You might regret it, but the chances are you will be smiling for the rest of the day if not the week. There will be a few new swimmers dreading the dropping temperatures but I am truly excited about it and can’t wait to break ice to get into the water.
5 thoughts on “Bass. How low can you go”
Where is this in your main picture in the heading?
Loch Voil, Balquhidder Scotland.
took with a phone I think I had Samsung.
Its my swimming buddy. Last year we were filming some swimming with BBC’s country file, and lucky enough to get a small dusting of snow that morning.
hi Kelly I was wondering if I could be cheeky and ask where you saw this blog.
To be honest my blogs are only posted on my own page and another couple groups and don’t get much traffic.
Its seems to got a fair bit of attention in the last couple days
Many thanks for your time
Hi, not Kelly here but your blog was reposted by the (also) inspirational Colin S Macleod to Hebridean Sea Swimmers on Facebook 🙂
Got to agree Colin is a constant source of inspiration and motivation.
Normally my posts get maximum of couple hundred bored folk checking out the photos over a few days then the odd random person procrastinating.
The traffic on this post started following the same routine until a couple days ago when either a mistake or strange occurrence happened and now 1200 folk have
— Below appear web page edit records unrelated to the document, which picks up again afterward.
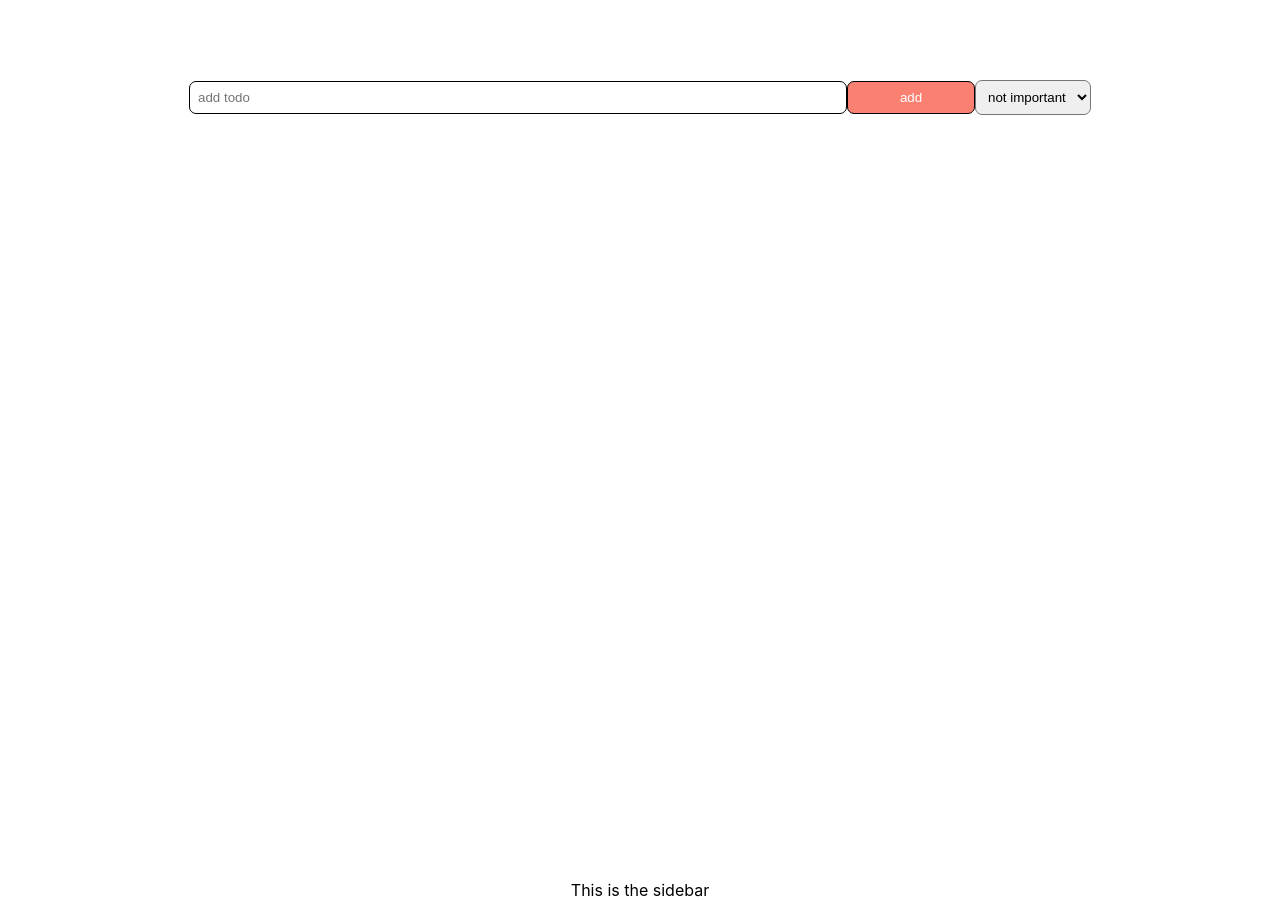
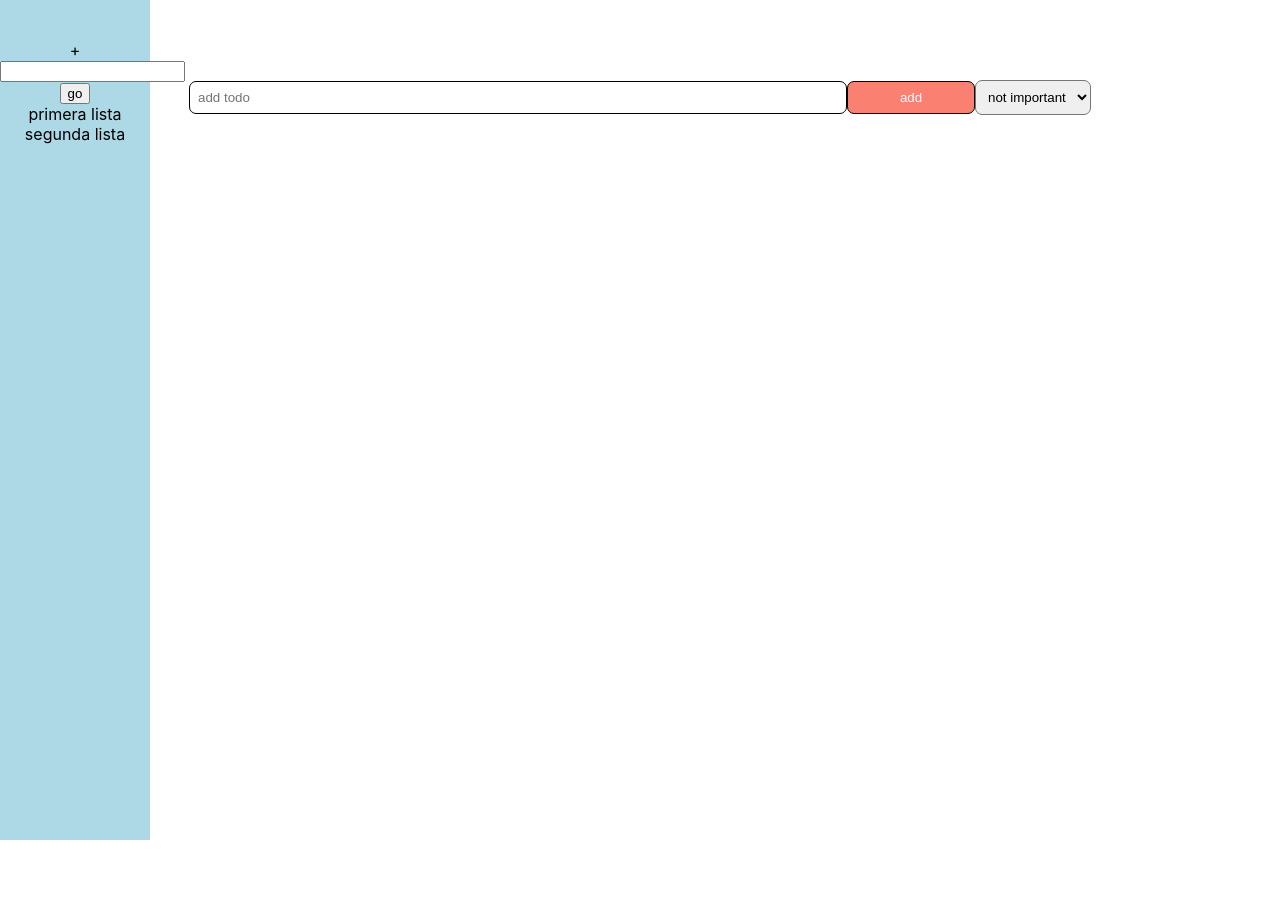
Before and after one commit to richhard6/reduxplay, a React (Create React App) app: page / in a window 1280 px wide. Built offline with nearby package versions, Linux system fonts and the light colour scheme.

Commit message:
added test for all the redux actions, next: sidebar create. newReeduxStore=>influye en la vieja, ver linea 8 de todosSlicespec

```diff
--- a/src/components/Sidebar/Sidebar.js
+++ b/src/components/Sidebar/Sidebar.js
@@ -1,5 +1,17 @@
+import { SidebarContent } from './SidebarStyles'
+
 function Sidebar() {
-  return <div>This is the sidebar</div>
+  return (
+    <SidebarContent>
+      <div>+</div>
+      <form>
+        <input type="text" />
+        <button>go</button>
+      </form>
+      <div>primera lista</div>
+      <div>segunda lista</div>
+    </SidebarContent>
+  )
 }
 
 export default Sidebar
--- /dev/null
+++ b/src/components/Sidebar/SidebarStyles.js
@@ -0,0 +1,11 @@
+import styled from 'styled-components'
+
+export const SidebarContent = styled.div`
+  height: 100vh;
+  width: 150px;
+  position: fixed;
+  top: 0;
+  left: 0;
+  padding-top: 40px;
+  background-color: lightblue;
+`
--- a/src/features/toDos/toDosSlice.js
+++ b/src/features/toDos/toDosSlice.js
@@ -61,6 +61,7 @@ export const todosSlice = createSlice({
       const [id, newContent] = action.payload
 
       const withNewContent = state.value.map((todo) => {
+        // restriccion de los que no esten siendo editados.
         if (todo.id !== id) {
           return todo
         }
```
Also changed, not shown: 2 other files (tests, documents, lock files or other folders).
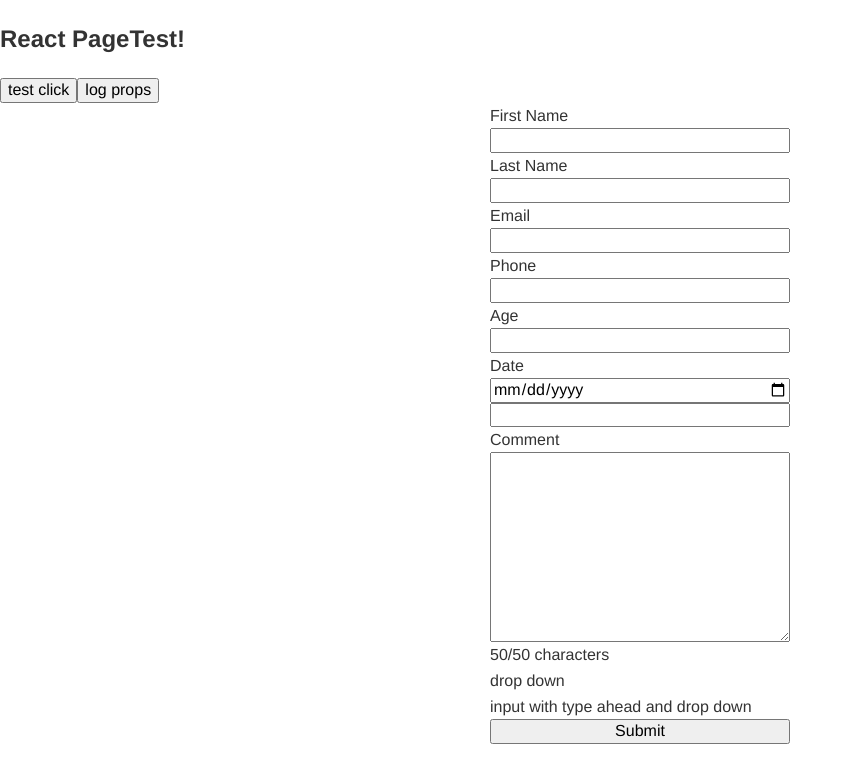
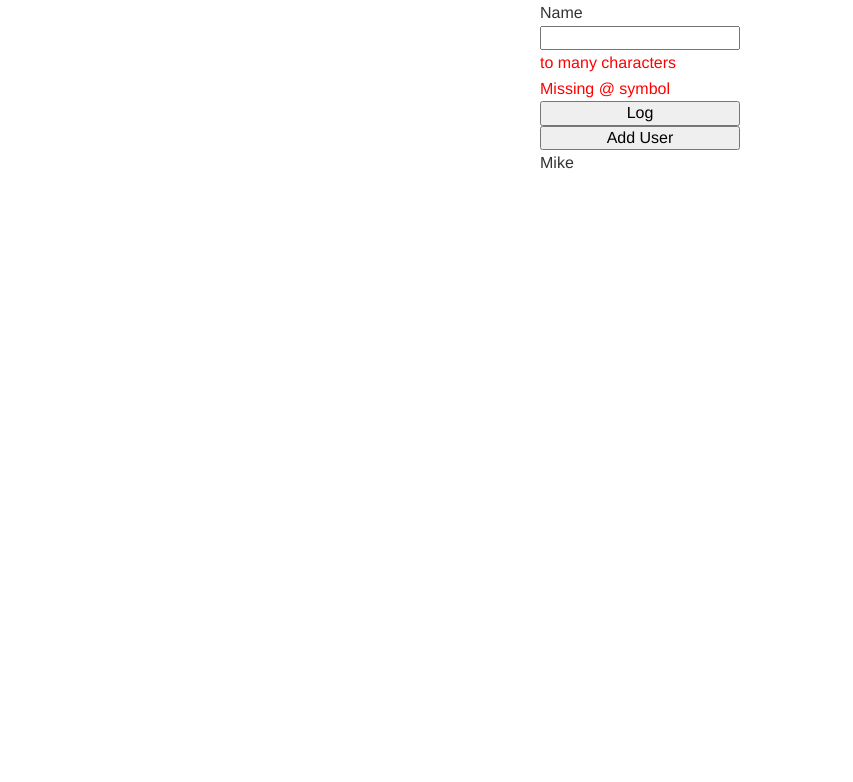
Before and after one commit to alancurtis5000/react-webpack-sass-jest-redux-router-extras-01, a React app: page / in a window 1280 px wide. Shown: the top 782 px of the page, without its empty margins (0-853 px from the left). Built offline with nearby package versions, Linux system fonts and the light colour scheme.

Commit message:
changing to fakeUser example

```diff
--- /dev/null
+++ b/src/actions/fakeUsers.js
@@ -0,0 +1,8 @@
+
+export const UPDATE_FAKE_USER_NAME = "UPDATE_FAKE_USER_NAME";
+export const updateFakeUserName = ( e ) => {
+  return {
+    type: UPDATE_FAKE_USER_NAME,
+    payload: e.target.value
+  }
+}
--- /dev/null
+++ b/src/components/PageFakeUser.js
@@ -0,0 +1,34 @@
+import React from 'react';
+import { connect } from 'react-redux';
+import { updateFakeUserName } from '../actions/fakeUsers';
+import map from 'lodash/map';
+import InputBasic from './InputBasic';
+
+export const PageFakeUser = (props) => {
+  const renderUsers = () => {
+    return map( props.fakeUsers.usersList, (user, i)=>( <div className="user" key={i}> {user.name} </div>));
+  };
+
+  return (
+    <div className="PageFakeUser" style={{display:"flex", flexDirection:"column", maxWidth:"200px", margin:"auto"}}>
+      <InputBasic label={"Name"} value={props.fakeUsers.newUser.name} id={"name"} type={'text'} handleOnChange={props.updateFakeUserName}/>
+      <button onClick={()=>console.log(props.fakeUsers)}>Log</button>
+      <button onClick={()=>console.log("add user")}>Add User</button>
+      <div className="user-list">
+        {renderUsers()}
+      </div>
+    </div>
+  )
+}
+
+const mapDispatchToProps = {
+  updateFakeUserName
+};
+
+function mapStateToProps(state) {
+  return {
+    fakeUsers: state.fakeUsers
+  };
+};
+
+export default connect(mapStateToProps, mapDispatchToProps)(PageFakeUser);
--- /dev/null
+++ b/src/reducers/fakeUsers.js
@@ -0,0 +1,21 @@
+import {
+  UPDATE_FAKE_USER_NAME
+ } from '../actions/fakeUsers';
+
+export const initalState = {
+  newUser:{
+    name:''
+  },
+  usersList:[
+    {name:'Mike'}
+  ]
+}
+
+export default (state = initalState, action) => {
+  switch (action.type) {
+    case UPDATE_FAKE_USER_NAME:
+      return  {...state, newUser:{name:action.payload}};
+    default:
+      return state;
+  }
+};
--- a/src/routers/AppRouter.js
+++ b/src/routers/AppRouter.js
@@ -2,12 +2,12 @@ import React from 'react';
 import { BrowserRouter, Route, Switch} from 'react-router-dom';
 import PageNotFound from '../components/PageNotFound';
 import PageStyleGuide from '../components/PageStyleGuide';
-import PageTest from '../components/PageTest';
+import PageFakeUser from '../components/PageFakeUser';
 
 const AppRouter = () => (
   <BrowserRouter >
     <Switch>
-      <Route path="/" exact component={PageTest}/>
+      <Route path="/" exact component={PageFakeUser}/>
       <Route path="/style" component={PageStyleGuide}/>
       <Route component={PageNotFound} />
     </Switch>
--- a/src/store/configureStore.js
+++ b/src/store/configureStore.js
@@ -1,13 +1,13 @@
 import { createStore, combineReducers, applyMiddleware, compose } from 'redux';
 import thunk from 'redux-thunk';
-import pageTestReducer from '../reducers/pageTest';
+import fakeUsersReducer from '../reducers/fakeUsers';
 
 const composeEnhancers = window.__REDUX_DEVTOOLS_EXTENSION_COMPOSE__ || compose;
 
 export default () => {
   const store = createStore(
     combineReducers({
-      pageTest: pageTestReducer
+      fakeUsers: fakeUsersReducer
     }),
     composeEnhancers(applyMiddleware(thunk))
   );
```
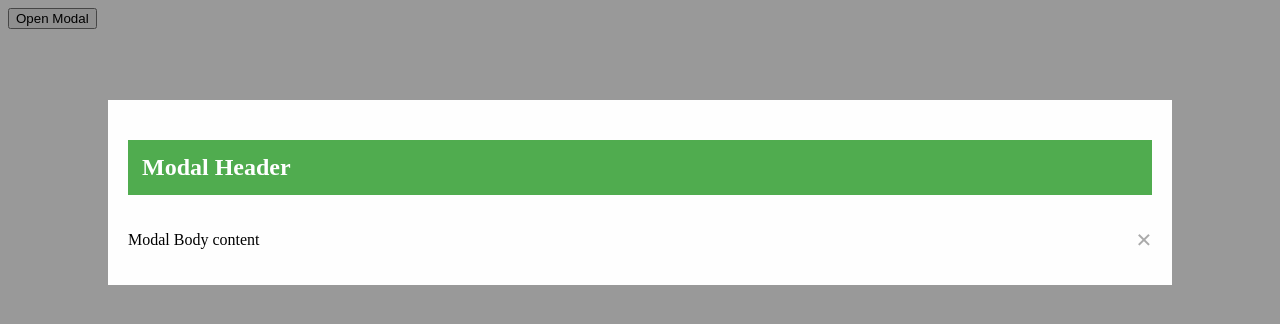
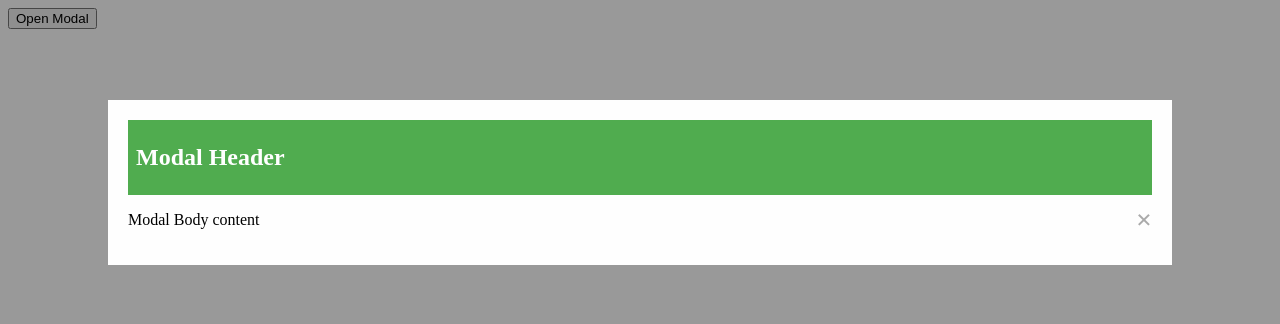
Before and after one commit to acciojob/modal-magic-nvnKr09, a website: page main.html in a window 1280 px wide. Both pictures are taken after a click on the button "Open Modal". Drawn offline with Linux system fonts and the light colour scheme.

Commit message:
created a submission

```diff
--- a/main.html
+++ b/main.html
@@ -14,7 +14,7 @@
 	<div id="myModal" class="modal">
 		  <!-- Modal content -->
 		  <div class="modal-body">
-			  <h2 class="modal-header">Modal Header</h2>
+			  <div class="modal-header"><h2>Modal Header</h2></div>
 			  <div class="content">
 				<p>Modal Body content</p>
 				<span class="close-modal">&times;</span>
--- a/styles.css
+++ b/styles.css
@@ -27,7 +27,7 @@
 }
 .modal-header{
 	background-color: #50AC4F;
-	padding: 14px;
+	padding: 4px 8px;
 	color: #fff;
 }
 
```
leafed through it. I was trying to figure which it was.
Many thanks for taking the time to reply.